"I mixed her
ashes with some water and took some concrete out of the
bucket," Ralston said.
"I put a little
bit of her in at a time."
remembered the day 21 years ago when Fannin made her handprint
in concrete, and Ralston made one of her own.
getting a kick out of it," Ralston said.
A plaque on
Fannin's module reads: "Robin Fannin/March 10, 1970 - October
23, 2001/ Robin was not finished with life."
As many as 15
modules with 11 sets of remains could be deployed next month,
said Don Brawley, president of Eternal Reefs.
has created and added to artificial reefs in Sarasota, Fort
Lauderdale, Pensacola and Charleston, S.C. The company works
with municipalities and uses their permitted locations for
will be done with help from the Marco Rod and Gun Club, a
local organization that lobbies for the creation of artificial
reefs for fishing. The club holds permits for two sites off
Collier County's shores.
help tow reef modules by boat to the site, using floating
bladders to keep the modules afloat until their
deployment. Divers will place the modules on the bottom,
and family members of the deceased will participate in a
memorial service on the water.
lives in Rome, Ohio, will be there to bid her sister
provides an alternative that offers families a certain solace,
knowing their loved ones have a permanent resting place and
are continuing to give of themselves, Brawley said.
what Fannin wanted, Ralston said.
Her sister was
a jack-of-all- trades, an aircraft mechanic who eventually
taught others, especially women, how to repair planes, Ralston
"She was always
extreme," Ralston said.
So it's no
surprise Fannin made what some might think is a rather

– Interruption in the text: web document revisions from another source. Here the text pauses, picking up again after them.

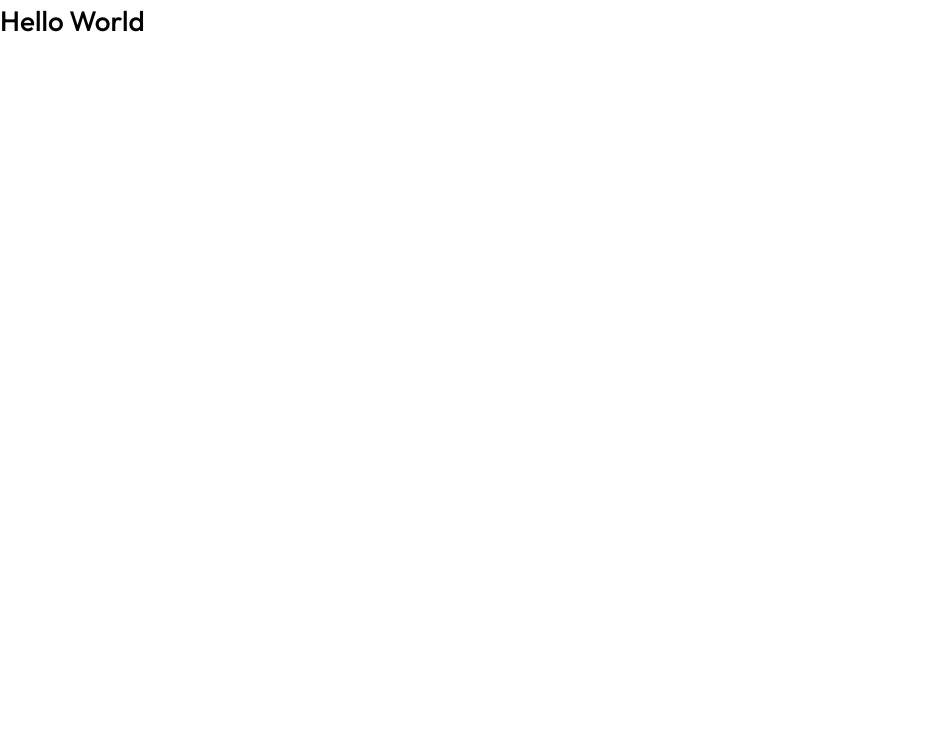
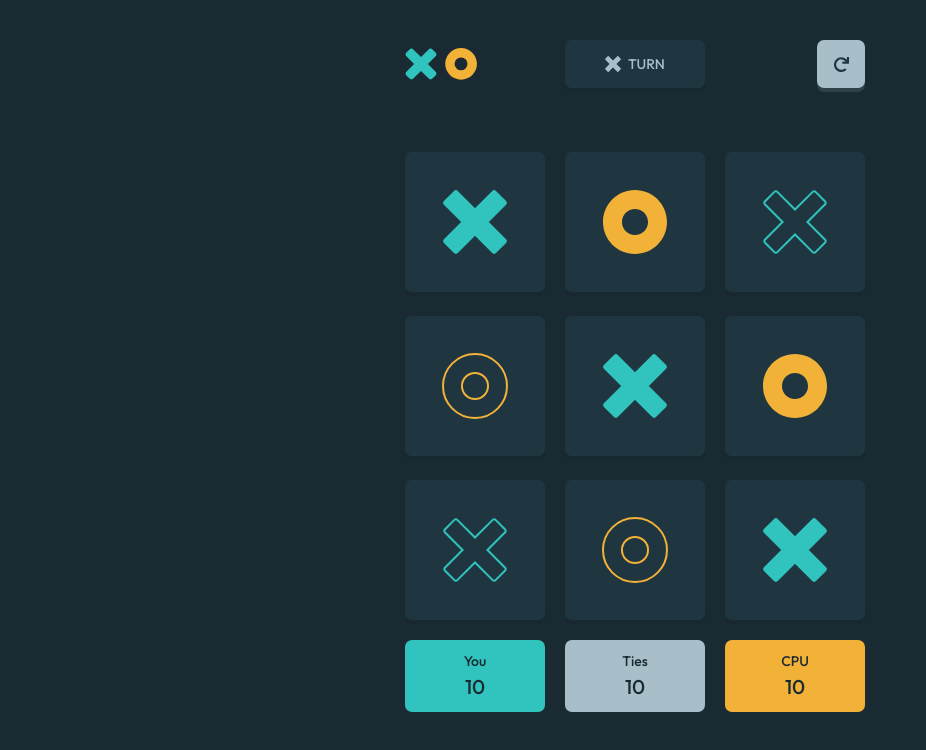
Before and after one commit to chocolateflight/react-tic-tac-toe, a React (Create React App) app: page / in a window 1280 px wide. Shown: the top 750 px of the page, without its empty margins (0-926 px from the left). Built offline with nearby package versions, Linux system fonts and the light colour scheme.

Commit message:
added static game design

```diff
--- a/src/App.tsx
+++ b/src/App.tsx
@@ -1,10 +1,16 @@
-import {Fragment} from 'react'
+import Game from './components/Game/Game';
+import Menu from './components/Menu/Menu';
+import Settings from './components/Settings';
 
 function App() {
   return (
-    <Fragment>
-    <h1 className='text-xl'>Hello World</h1>
-    </Fragment>
+    <div className='bg-greenDark flex flex-col justify-center items-center h-screen text-greyDark p-[24px]'>
+      <div className='w-[328px] md:w-[470px]'>
+        <Settings />
+        <Menu />
+        <Game />
+      </div>
+    </div>
   );
 }
 
--- a/src/assets/css/index.css
+++ b/src/assets/css/index.css
@@ -6,7 +6,7 @@
 @font-face {
   font-family: 'Outfit';
   font-style: normal;
-  font-weight: 500;
+  font-weight: 400;
   src: local(''),
        url('../fonts/outfit-v6-latin/outfit-v6-latin-500.woff2') format('woff2'), /* Chrome 26+, Opera 23+, Firefox 39+ */
        url('../fonts/outfit-v6-latin/outfit-v6-latin-500.woff') format('woff'); /* Chrome 6+, Firefox 3.6+, IE 9+, Safari 5.1+ */
--- /dev/null
+++ b/src/components/Game/Game.tsx
@@ -0,0 +1,79 @@
+import React from 'react';
+import xIconOutline from '../../assets/svg/icon-x-outline.svg';
+import oIconOutline from '../../assets/svg/icon-o-outline.svg';
+import xIcon from '../../assets/svg/icon-x.svg';
+import oIcon from '../../assets/svg/icon-o.svg';
+
+const Fragment = (React as any).Fragment;
+
+const x = <img src={xIcon} alt='icon' />;
+const o = <img src={oIcon} alt='icon' />;
+const xOut = <img src={xIconOutline} alt='icon' />;
+const oOut = <img src={oIconOutline} alt='icon' />;
+
+const Game = () => {
+  return (
+    <Fragment>
+      <div
+        id='game-container'
+        className='grid grid-cols-sm-user grid-rows-3 w-[full] gap-x-[20px] gap-y-[24px] md:grid-cols-md-user'
+      >
+        <div className='w-[96px] h-[96px] flex justify-center items-center bg-greenLight col-span-1 rounded-lg shadow-darkest px-[28px] py-[24px] md:h-[140px] md:w-[140px]'>
+          {x}
+        </div>
+        <div className='w-[96px] h-[96px] flex justify-center items-center bg-greenLight col-span-1 rounded-lg shadow-darkest px-[28px] py-[24px] md:h-[140px] md:w-[140px]'>
+          {o}
+        </div>
+        <div className='w-[96px] h-[96px] flex justify-center items-center bg-greenLight col-span-1 rounded-lg shadow-darkest px-[28px] py-[24px] md:h-[140px] md:w-[140px]'>
+          {xOut}
+        </div>
+        <div className='w-[96px] h-[96px] flex justify-center items-center bg-greenLight col-span-1 rounded-lg shadow-darkest px-[28px] py-[24px] md:h-[140px] md:w-[140px]'>
+          {oOut}
+        </div>
+        <div className='w-[96px] h-[96px] flex justify-center items-center bg-greenLight col-span-1 rounded-lg shadow-darkest px-[28px] py-[24px] md:h-[140px] md:w-[140px]'>
+          {x}
+        </div>
+        <div className='w-[96px] h-[96px] flex justify-center items-center bg-greenLight col-span-1 rounded-lg shadow-darkest px-[28px] py-[24px] md:h-[140px] md:w-[140px]'>
+          {o}
+        </div>
+        <div className='w-[96px] h-[96px] flex justify-center items-center bg-greenLight col-span-1 rounded-lg shadow-darkest px-[28px] py-[24px] md:h-[140px] md:w-[140px]'>
+          {xOut}
+        </div>
+        <div className='w-[96px] h-[96px] flex justify-center items-center bg-greenLight col-span-1 rounded-lg shadow-darkest px-[28px] py-[24px] md:h-[140px] md:w-[140px]'>
+          {oOut}
+        </div>
+        <div className='w-[96px] h-[96px] flex justify-center items-center bg-greenLight col-span-1 rounded-lg shadow-darkest px-[28px] py-[24px] md:h-[140px] md:w-[140px]'>
+          {x}
+        </div>
+      </div>
+      <div
+        id='stats'
+        className='grid grid-cols-sm-user gap-x-[20px] h-[64px] w-full mb-[48px] mt-[20px] md:h-[72px] md:grid-cols-md-user'
+      >
+        <div
+          id='my-win'
+          className='w-[96px] h-full rounded-lg flex flex-col justify-center items-center bg-blueDark md:w-[140px]'
+        >
+          <span className='text-greenDark'>You</span>
+          <span className='text-greenDark text-s'>10</span> {/*Make dynamic*/}
+        </div>
+        <div
+          id='ties'
+          className='w-[96px] h-full rounded-lg flex flex-col justify-center items-center bg-greyDark md:w-[140px]'
+        >
+          <span className='text-greenDark'>Ties</span>
+          <span className='text-greenDark text-s'>10</span> {/*Make dynamic*/}
+        </div>
+        <div
+          id='cpu-win'
+          className='w-[96px] h-full rounded-lg flex flex-col justify-center items-center bg-orangeDark md:w-[140px]'
+        >
+          <span className='text-greenDark'>CPU</span>
+          <span className='text-greenDark text-s'>10</span> {/*Make dynamic*/}
+        </div>
+      </div>
+    </Fragment>
+  );
+};
+
+export default Game;
--- /dev/null
+++ b/src/components/Menu/Menu.tsx
@@ -0,0 +1,7 @@
+const Menu = () => {
+  return (
+    <div className='hidden'>Menu</div>
+  )
+}
+
+export default Menu
--- /dev/null
+++ b/src/components/Settings.tsx
@@ -0,0 +1,49 @@
+import oIcon from '../assets/svg/icon-o-grey.svg';
+import xIcon from '../assets/svg/icon-x-grey.svg';
+import restartIcon from '../assets/svg/icon-restart.svg';
+
+const Settings = () => {
+  const x = <img src={xIcon} alt='icon' />;
+  const o = <img src={oIcon} alt='icon' />;
+  const restart = <img src={restartIcon} alt='icon' className='h-[15px] w-auto' />;
+
+  return (
+    <div className='grid grid-cols-sm-user gap-x-[20px] h-[40px] w-full mb-[64px] md:grid-cols-md-user md:h-[48px]'>
+      <svg
+        width='72'
+        height='32'
+        xmlns='http://www.w3.org/2000/svg'
+        className='col-span-1 col-start-1 col-end-2 self-center'
+      >
+        <g fill='none' fillRule='evenodd'>
+          <path
+            d='M8.562 1.634 16 9.073l7.438-7.439a3 3 0 0 1 4.243 0l2.685 2.685a3 3 0 0 1 0 4.243L22.927 16l7.439 7.438a3 3 0 0 1 0 4.243l-2.685 2.685a3 3 0 0 1-4.243 0L16 22.927l-7.438 7.439a3 3 0 0 1-4.243 0L1.634 27.68a3 3 0 0 1 0-4.243L9.073 16 1.634 8.562a3 3 0 0 1 0-4.243L4.32 1.634a3 3 0 0 1 4.243 0Z'
+            fill='#31C3BD'
+          />
+          <path
+            d='M56.1 0c8.765 0 15.87 7.106 15.87 15.87 0 8.766-7.105 15.871-15.87 15.871-8.765 0-15.87-7.105-15.87-15.87C40.23 7.106 47.334 0 56.1 0Zm0 9.405a6.466 6.466 0 1 0 0 12.931 6.466 6.466 0 0 0 0-12.931Z'
+            fill='#F2B137'
+            fillRule='nonzero'
+          />
+        </g>
+      </svg>
+      <div
+        id='turn-indicator'
+        className='w-[96px] h-full flex items-center justify-center space-x-2 px-[16px] bg-greenLight rounded-lg shadow-darkest col-span-1 col-start-2 col-end-3 md:w-[140px]'
+      >
+        <div id='icon' className='w-[16px] h-auto fill-greyDark'>
+          {x} {/* make responsive */}
+        </div>
+        <span>TURN</span>
+      </div>
+      <div
+        id='restart'
+        className='w-[40px] h-full bg-greyDark rounded-lg shadow-lightest flex items-center justify-center col-span-1 col-start-3 col-end-4 justify-self-end hover:bg-greyLight md:w-[48px]'
+      >
+        {restart}
+      </div>
+    </div>
+  );
+};
+
+export default Settings;
--- a/tailwind.config.js
+++ b/tailwind.config.js
@@ -10,7 +10,10 @@ module.exports = {
       lg: '1024px',
     },
     fontSize: {
-      xl: '2rem',
+      l: '40px',
+      m: '24px',
+      s: '20px',
+      xs: '16px',
     },
     fontFamily: {
       sans: ['Outfit']
@@ -25,7 +28,22 @@ module.exports = {
       'greyDark': '#A8BFC9',
       'greyLight': '#DBE8ED'
     },
-    extend: {},
+    extend: {
+      gridTemplateColumns: {
+        'sm-user': '96px 96px 96px',
+        'md-user': '140px 140px 140px',
+        'lg-user': '70% auto'
+      },
+      gridTemplateRows: {
+        'sm-user': '',
+        'md-user': '',
+        'lg-user': ''
+      },
+      boxShadow: {
+        'darkest': '0 4px 0px 0px rgb(16 33 42 / 0.25)',
+        'lightest': '0 4px 0px 0px rgb(107 137 151 / 0.25)'
+      }
+    },
   },
   plugins: [],
 }
```
Also changed, not shown: src/assets/svg/icon-o-grey.svg (added), src/assets/svg/icon-x-grey.svg (added).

unorthodox decision to be mixed with concrete and buried in
the Gulf of Mexico.
typical Robin," Ralston said. "I feel like it's just the next
SOURCE - Marco